Prevention case management improves socioeconomic standing and reduces symptoms of psychological and emotional distress among transgender women.

TitlePrevention case management improves socioeconomic standing and reduces symptoms of psychological and emotional distress among transgender women.
Publication TypeJournal Article
Year of Publication2012
AuthorsReback, CJ, Shoptaw S, Downing MJ
JournalAIDS care
Volume24
Issue9
Pagination1136-44
Date Published2012 Sep
ISSN1360-0451
Abstract

Abstract Urban transgender women often experience several sociocultural co-factors which contribute to their risk of HIV infection. A transgender-specific HIV Prevention Case Management (PCM) intervention was implemented in a community HIV prevention setting and targeted reducing sex work and homelessness, increasing legal employment and income, and reducing psychological and emotional distress symptoms.
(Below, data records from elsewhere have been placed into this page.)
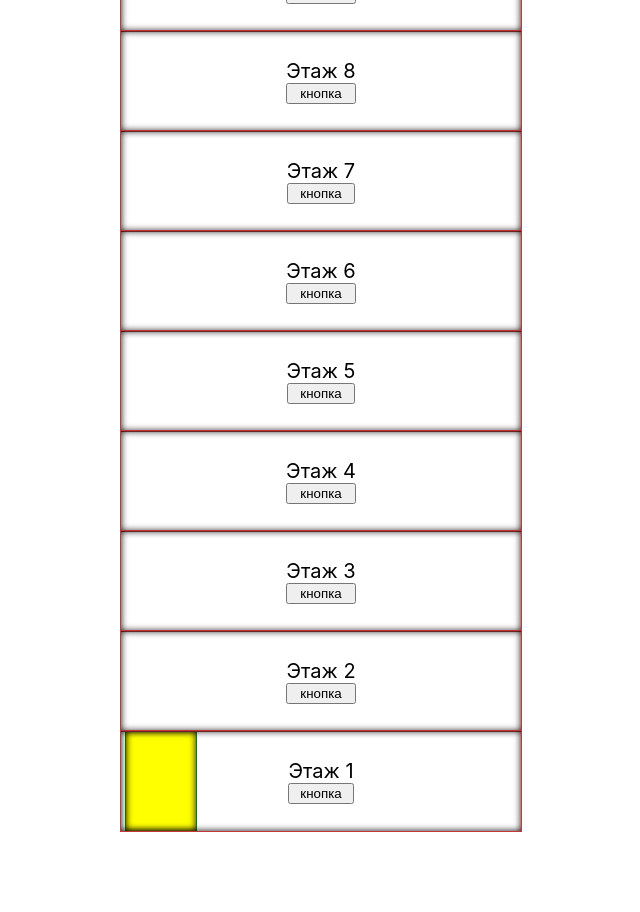
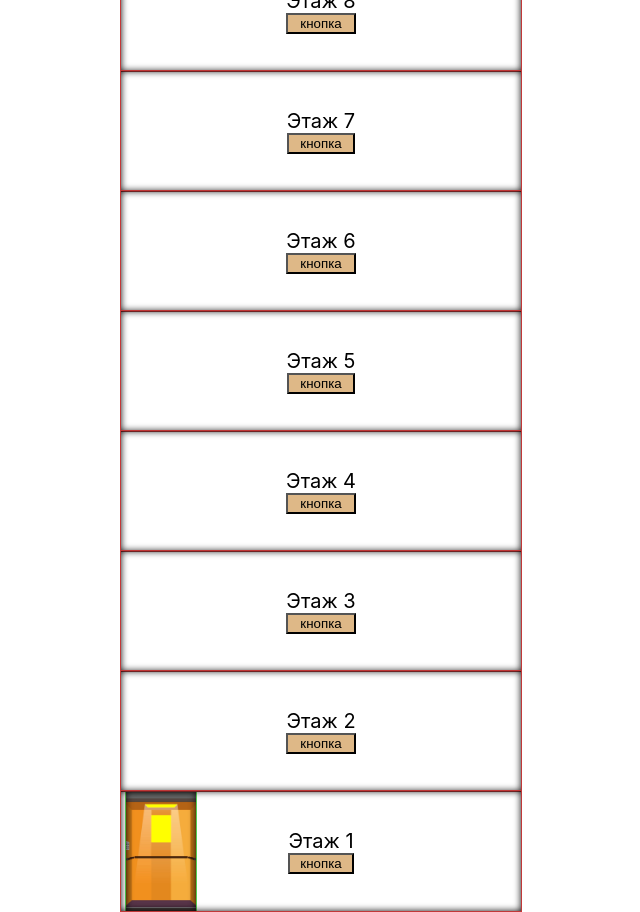
Before and after one commit to kaskodim/elevator-button, a React (Create React App) app: page / in a window 1280 px wide. Shown: the part 220-1132 px from the top of the page, without its empty margins (319-959 px from the left). Before the commit the page ends 1052 px from the top, so only its background shows below. Built offline with nearby package versions, Linux system fonts and the light colour scheme.

Commit message:
mvp commit

```diff
--- /dev/null
+++ b/src/components/Button/Button.ts
@@ -0,0 +1,6 @@
+import styled from 'styled-components';
+
+export const Button = styled.button`
+    background-color: burlywood;
+
+`
--- a/src/components/Container.ts
+++ b/src/components/Container.ts
@@ -1,6 +1,7 @@
 import styled from 'styled-components';
 
 export const Container = styled.div`
+
     width: 400px;
     display: flex;
     flex-direction: column;
--- a/src/components/Elevator/Elevator.tsx
+++ b/src/components/Elevator/Elevator.tsx
@@ -1,22 +1,34 @@
 import {Container} from '../Container';
 import {Floor} from '../Floor/Floor';
 import {createFloors} from '@src/utils';
-import {Lift} from '@src/components/Lift/Lift';
+import {Lift, StatusType} from '@src/components/Lift/Lift';
 import {useState} from 'react';
 
 
-const FLOOR_COUNT: number = 10;
-const FLOOR_HEIGHT: number = 100;
+const FLOOR_COUNT: number = 9;
+const FLOOR_HEIGHT: number = 120;
+const DEFAULT_SPEED = 1
 
-export const NORMAL_ELEVATOR_SPEED: number = 1.5;
-export const SLOW_ELEVATOR_SPEED: number = 2;
+export const NORMAL_ELEVATOR_SPEED: number = 1.2 / DEFAULT_SPEED;
+export const SLOW_ELEVATOR_SPEED: number = 2 / DEFAULT_SPEED;
+export const VERY_SLOW_ELEVATOR_SPEED: number = 4 / DEFAULT_SPEED;
+
+export const DELAYED_START: number = 1000
 
 
 export const Elevator = () => {
 
+    const [status, setStatus] = useState<StatusType>('stop');
+
+
     const floors = createFloors(FLOOR_COUNT)
 
-    const [floorValueButton, setFloorValueButton] = useState(1);
+    const transmitsStatus = (st: StatusType) => {
+        setStatus(st)
+    }
+
+
+    const [floorValueButton, setFloorValueButton] = useState<number>(0);
 
 
     function elevatorMovement(floor: number) {
@@ -28,21 +40,20 @@ export const Elevator = () => {
     return (
         <Container>
 
-
             {floors.reverse().map((floor) => (
                 <Floor key={floor.id}
                        floor={floor.floor}
                        title={'Этаж '}
                        height={FLOOR_HEIGHT}
                        elevatorMovement={elevatorMovement}
+                       status={status}
                 />
             ))}
 
             <Lift floor={floorValueButton}
                   height={FLOOR_HEIGHT}
-
+                  transmitsStatus={transmitsStatus}
             />
-
 
         </Container>
     );
--- a/src/components/Floor/Floor.tsx
+++ b/src/components/Floor/Floor.tsx
@@ -1,4 +1,8 @@
 import {SFloor, SFloorInner} from './styles';
+import {Button} from '@src/components/Button/Button';
+import {StatusType} from '@src/components/Lift/Lift';
+import {useState} from 'react';
+
 
 export type FloorPropsType = {
     id?: number
@@ -6,35 +10,31 @@ export type FloorPropsType = {
     title: string
     height: number
     elevatorMovement: (floor: number) => void
+    status: StatusType
 }
 
 export const Floor = (props: FloorPropsType) => {
 
     function onClickHandler(floor: number) {
         props.elevatorMovement(floor)
+
     }
 
-    // console.log(props)
-    // + логика на будущее
     return (
-        <SFloor height={props.height}
-
-        >
+        <SFloor height={props.height}>
             <SFloorInner>
                 <>
                     {props.title}
                     {props.floor}
                 </>
 
-                <button
+                <Button
+                    disabled={props.status !== 'stop'}
                     onClick={() => {
                         onClickHandler(props.floor)
                     }}>кнопка
-                </button>
-
-
+                </Button>
             </SFloorInner>
-
         </SFloor>
     )
 }
--- a/src/components/Lift/Lift.tsx
+++ b/src/components/Lift/Lift.tsx
@@ -1,39 +1,35 @@
 import React, {useEffect, useState} from 'react';
 import {SLift, SLiftPropsType} from '@src/components/Lift/styles';
-import {NORMAL_ELEVATOR_SPEED, SLOW_ELEVATOR_SPEED} from '@src/components/Elevator/Elevator';
+import {DELAYED_START, NORMAL_ELEVATOR_SPEED, SLOW_ELEVATOR_SPEED, VERY_SLOW_ELEVATOR_SPEED} from '@src/components/Elevator/Elevator';
 
 
-export type LiftPropsType = Pick<SLiftPropsType, 'height' | 'floor'>
+export type LiftPropsType = Pick<SLiftPropsType, 'height' | 'floor'> & {
+    transmitsStatus: (status: StatusType) => void
+}
 
-type timingFunctionType = 'linear' | 'ease-in' | 'ease-out' | 'ease-in-linear';
+
+type TimingFunctionType = 'linear' | 'ease-in' | 'ease-out' | 'ease-in-out';
+export type StatusType = 'stop' | 'stopping' | 'progress' | 'start';
 
 
 export const Lift = (props: LiftPropsType) => {
 
-        const [status, setStatus] = useState('stop');
-        const [currentFloor, setCurrentFloor] = React.useState(1)
+    const [status, setStatus] = useState<StatusType>('stop');
+    const [currentFloor, setCurrentFloor] = React.useState<number>(1)
     const [speed, setSpeed] = React.useState(SLOW_ELEVATOR_SPEED)
-        const [timingFunction, setTimingFunction] = React.useState<timingFunctionType>('ease-in');
-        const [tempCurrentFloor, setTempCurrentFloor] = React.useState(1)
+    const [timingFunction, setTimingFunction] = React.useState<TimingFunctionType>('ease-in');
 
-        console.log({status})
-        console.log({timingFunction})
-
+    props.transmitsStatus(status);
 
     const moveLift = (cF: number, delay: number) => {
-            console.log({cF})
-
 
         if (cF === props.floor) {
-                setCurrentFloor(cF)
-
-                console.log('я все', cF)
-
             setStatus('stop')
             setSpeed(SLOW_ELEVATOR_SPEED)
             setTimingFunction('ease-in')
+            setCurrentFloor(cF)
         } else {
-                // вверх
+
             if (cF < props.floor) {
 
                 setTimeout(() => {
@@ -41,26 +37,19 @@ export const Lift = (props: LiftPropsType) => {
                         setStatus('stopping')
                         setSpeed(SLOW_ELEVATOR_SPEED)
                         setTimingFunction('ease-out')
-                            moveLift(cF + 1, SLOW_ELEVATOR_SPEED);
-
-
-
+                        moveLift(cF + 1, SLOW_ELEVATOR_SPEED,);
 
                     } else {
                         setStatus('progress')
                         setSpeed(NORMAL_ELEVATOR_SPEED)
                         setTimingFunction('linear')
                         moveLift(cF + 1, NORMAL_ELEVATOR_SPEED);
-
+                    }
+                }, delay * 1000)
+                setCurrentFloor(cF + 1)
             }
 
-
-                    }, delay * 1000)
-                    setCurrentFloor(cF + 1)
-
-                }
-
-                // вниз
+            // down
             if (cF > props.floor) {
                 setTimeout(() => {
 
@@ -82,14 +71,30 @@ export const Lift = (props: LiftPropsType) => {
     }
 
     useEffect(() => {
+
+        if (props.floor === 0) {
+            console.log('mount')
+        } else {
             setStatus('start')
-            setTempCurrentFloor(currentFloor)
-            moveLift(currentFloor, SLOW_ELEVATOR_SPEED)
+            const customAnimation = Math.abs(currentFloor - props.floor) !== 1;
+
+            setTimeout(() => {
+
+                if (customAnimation) {
+                    setTimingFunction('ease-in')
+                    setSpeed(SLOW_ELEVATOR_SPEED)
+                    moveLift(currentFloor, speed);
+
+                } else {
+                    setTimingFunction('ease-in-out')
+                    setSpeed(VERY_SLOW_ELEVATOR_SPEED)
+                    moveLift(currentFloor, VERY_SLOW_ELEVATOR_SPEED);
+                }
+            }, DELAYED_START)
+        }
+
 
     }, [props.floor])
-
-
-        console.log({speed})
     return (
         <SLift
             status={status}
@@ -100,5 +105,4 @@ export const Lift = (props: LiftPropsType) => {
 
         />
     );
-    }
-;
+};
--- a/src/components/Lift/styles.ts
+++ b/src/components/Lift/styles.ts
@@ -1,4 +1,5 @@
 import styled from 'styled-components';
+import liftImage from '@src/images/lift_image.png'
 
 export type SLiftPropsType = {
     floor: number
@@ -13,8 +14,12 @@ export const SLift = styled.div<SLiftPropsType>`
     width: 70px;
     height: ${props => props.height + 'px'};
     margin-left: 5px;
-    outline: 1px solid green;
-    background-color: ${(st) => st.status === 'stop' ? 'yellow' : 'green'};
+    outline: 1px solid #53cd53;
+    background-color: ${(st) => st.status === 'stop' ? 'yellow' : '#53CD53FF'};
+    background-image: url(${liftImage});
+    background-repeat: no-repeat; /* Не повторять изображение */
+    background-position: center; /* Центрировать изображение */
+    background-size: cover; /* Покрыть весь элемент изображением */
     position: absolute;
     box-shadow: inset 0 0 7px #090909;
 
--- /dev/null
+++ b/src/images.d.ts
@@ -0,0 +1,5 @@
+declare module '*.png';
+declare module '*.jpg';
+declare module '*.jpeg';
+declare module '*.gif';
+declare module '*.svg';
```
Also changed, not shown: src/images/lift_image.png (added), 1 other file (tests, documents, lock files or other folders). Lines whose indentation alone changed are shown as unchanged.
Sixty high-risk transgender women were enrolled in the ten-session PCM intervention. Participants completed approximately nine out of the ten sessions (M = 8.7; SD = 2.6) and six-month follow-up evaluations were completed with 97% of the participants. Findings from baseline to follow-up evaluations demonstrated a decrease in homelessness (31.0% vs. 10.3%, p<0.01), less reliance on exchange sex as a primary source of income (41.4% vs. 22.4%, p < 0.05), and significant decreases in symptom complaints across multiple Brief Symptom Inventory sub-scales, including depression, hostility, phobic anxiety, and psychoticism (all significant at p<0.05). Further, socioeconomic improvements following the intervention were significantly associated with psychological and emotional gains. The study suggests that adding a culturally appropriate PCM intervention in a community setting is beneficial in addressing co-factors for HIV infection as well as psychological and emotional distress symptoms among this extremely high-risk population.

DOI10.1111/j.1465-3362.2012.00423.x
Alternate JournalAIDS Care